The third installment returns with Elle as she is given the choice to either move across the country to go to Harvard with Noah or go to UC Berkeley with Lee. Meanwhile, she spends her final summer before college attempting to complete a bucket list with Lee, including everything from skydiving to replicating a real-life Mario Kart arena. Throughout the movie, Elle deals with the pressure to spend time with both her boyfriend and friends as much as possible before she goes to college, as well as a new family member in her home. (Spoilers ahead!)

Like the previous films, most of the characters are still unlikable. Elle is annoyingly selfish and portrays herself as an underprivileged girl despite living in a wealthy neighborhood in Los Angeles. Lee is the worst character in the film, acting like a whiny child throughout the movie, throwing a temper tantrum every time Elle wants to do anything that doesn’t involve him and going to Berkeley (not understanding the concept of a long-distance friendship). Noah refuses to help Elle with her bucket list but then gets upset when Elle chooses someone else to help her. Marcus, Elle’s second love interest and one of the few enjoyable characters in the sequel, now acts pushy and constantly pressures Elle to be with him despite knowing she has a boyfriend.

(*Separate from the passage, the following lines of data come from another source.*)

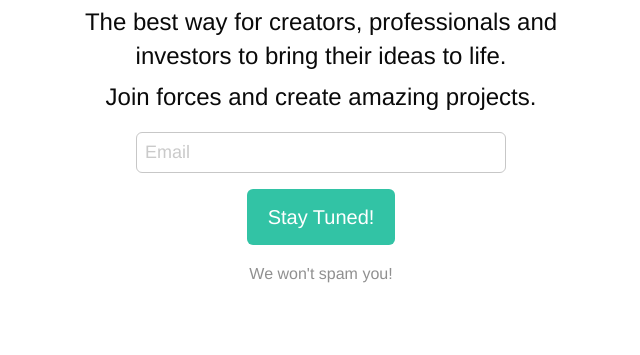
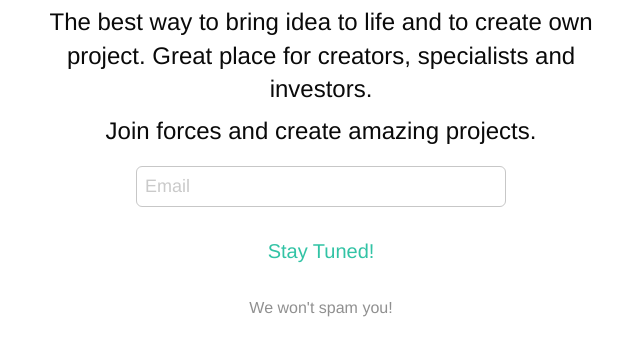
Before and after one commit to getproducker/getproducker.github.io, a website: page index.html in a window 1280 px wide. Shown: the part 309-664 px from the top of the page, without its empty margins (319-959 px from the left). Drawn offline with nearby package versions, Linux system fonts and the light colour scheme.

Commit message:
Update button class

```diff
--- a/index.html
+++ b/index.html
@@ -17,7 +17,7 @@
                 <a href="/"><img src="/img/duck.png" width="30%" height="30%" alt="logo"></a>
             </div>
             <h1>Producker</h1>
-            <h3 class="text-center">The best way for creators, professionals and investors to bring their ideas to life.</h3>
+            <h3 class="text-center">The best way to bring idea to life and to create own project. Great place for creators, specialists and investors.</h3>
             <h3>Join forces and create amazing projects.</h3>
 
             <div class="row" id="js-form">
--- a/styles/_settings.scss
+++ b/styles/_settings.scss
@@ -243,9 +243,9 @@ $breadcrumbs-item-slash: true;
 $button-padding: 0.85em 1em;
 $button-margin: 0 0 $global-margin 0;
 $button-fill: solid;
-$button-background: $primary-color;
-$button-background-hover: scale-color($button-background, $lightness: -15%);
-$button-color: $white;
+$button-background: $white;
+$button-background-hover: $light-green;
+$button-color: $primary-color;
 $button-color-alt: $black;
 $button-radius: $global-radius;
 $button-sizes: (
```
Also changed, not shown: styles/bundle.css.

The only redeemable characters are Lee’s girlfriend Rachel (Megan Young) and Noah’s friend Chloe (Maisie Richardson-Sellers), two beautiful women who are too supportive and kind to be associated with the main characters for so long.

The ending surprised me the most. Although Elle first decides to go to Harvard with Noah, she later chooses neither Lee nor Noah, instead choosing to go to the University of Southern California and study video game design. She also breaks up with Noah and stands up to Lee, calling him out for his childish behavior before she leaves, which was my favorite part of the film. Although Elle wasn’t my favorite character, I admit it was satisfying to see her finally make her choices for herself rather than for her closest (and toxic) friends and relationships. Throughout the series, Elle spent most of her time trying to please everyone else in her life and strained her relationships with them as a result. Elle realizing her worth as a person and learning to do things on her own helped to further her character development and somewhat improve the film.